Itemized modification records:
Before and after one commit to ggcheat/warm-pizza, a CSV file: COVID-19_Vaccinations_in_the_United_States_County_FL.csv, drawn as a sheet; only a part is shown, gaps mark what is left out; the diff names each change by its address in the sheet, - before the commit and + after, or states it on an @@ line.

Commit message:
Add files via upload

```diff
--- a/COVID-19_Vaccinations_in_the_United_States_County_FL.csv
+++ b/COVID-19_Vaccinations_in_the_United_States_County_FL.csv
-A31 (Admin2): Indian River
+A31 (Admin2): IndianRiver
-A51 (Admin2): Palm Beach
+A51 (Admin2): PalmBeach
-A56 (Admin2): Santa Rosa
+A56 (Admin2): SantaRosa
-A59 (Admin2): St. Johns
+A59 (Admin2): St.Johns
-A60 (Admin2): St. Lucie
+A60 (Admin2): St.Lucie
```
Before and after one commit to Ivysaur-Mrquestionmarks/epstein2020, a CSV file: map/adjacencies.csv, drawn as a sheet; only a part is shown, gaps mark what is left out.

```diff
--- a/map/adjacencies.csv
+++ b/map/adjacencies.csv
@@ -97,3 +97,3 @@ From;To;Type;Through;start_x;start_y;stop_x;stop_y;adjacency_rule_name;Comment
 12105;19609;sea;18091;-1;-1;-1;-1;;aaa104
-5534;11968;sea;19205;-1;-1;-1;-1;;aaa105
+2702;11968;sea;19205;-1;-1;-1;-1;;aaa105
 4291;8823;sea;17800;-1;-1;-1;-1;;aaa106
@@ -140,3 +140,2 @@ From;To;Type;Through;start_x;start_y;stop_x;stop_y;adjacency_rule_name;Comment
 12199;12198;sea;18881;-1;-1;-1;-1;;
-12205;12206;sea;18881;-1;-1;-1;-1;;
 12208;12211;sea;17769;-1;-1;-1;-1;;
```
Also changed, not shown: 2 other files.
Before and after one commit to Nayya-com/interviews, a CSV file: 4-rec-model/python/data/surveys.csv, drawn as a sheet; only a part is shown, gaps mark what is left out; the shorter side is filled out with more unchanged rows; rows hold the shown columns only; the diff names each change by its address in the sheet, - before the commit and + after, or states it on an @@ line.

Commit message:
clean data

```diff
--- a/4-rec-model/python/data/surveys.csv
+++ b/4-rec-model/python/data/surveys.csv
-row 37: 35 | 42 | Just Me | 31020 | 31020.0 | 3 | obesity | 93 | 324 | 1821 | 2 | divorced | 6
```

=== PROBLEM STATEMENT ===
Check each line of the records for the string "data" and copy those that have it.

=== THE ANSWER ===
Before and after one commit to Nayya-com/interviews, a CSV file: 4-rec-model/python/data/surveys.csv, drawn as a sheet; only a part is shown, gaps mark what is left out; the shorter side is filled out with more unchanged rows; rows hold the shown columns only; the diff names each change by its address in the sheet, - before the commit and + after, or states it on an @@ line.
clean data
--- a/4-rec-model/python/data/surveys.csv
+++ b/4-rec-model/python/data/surveys.csv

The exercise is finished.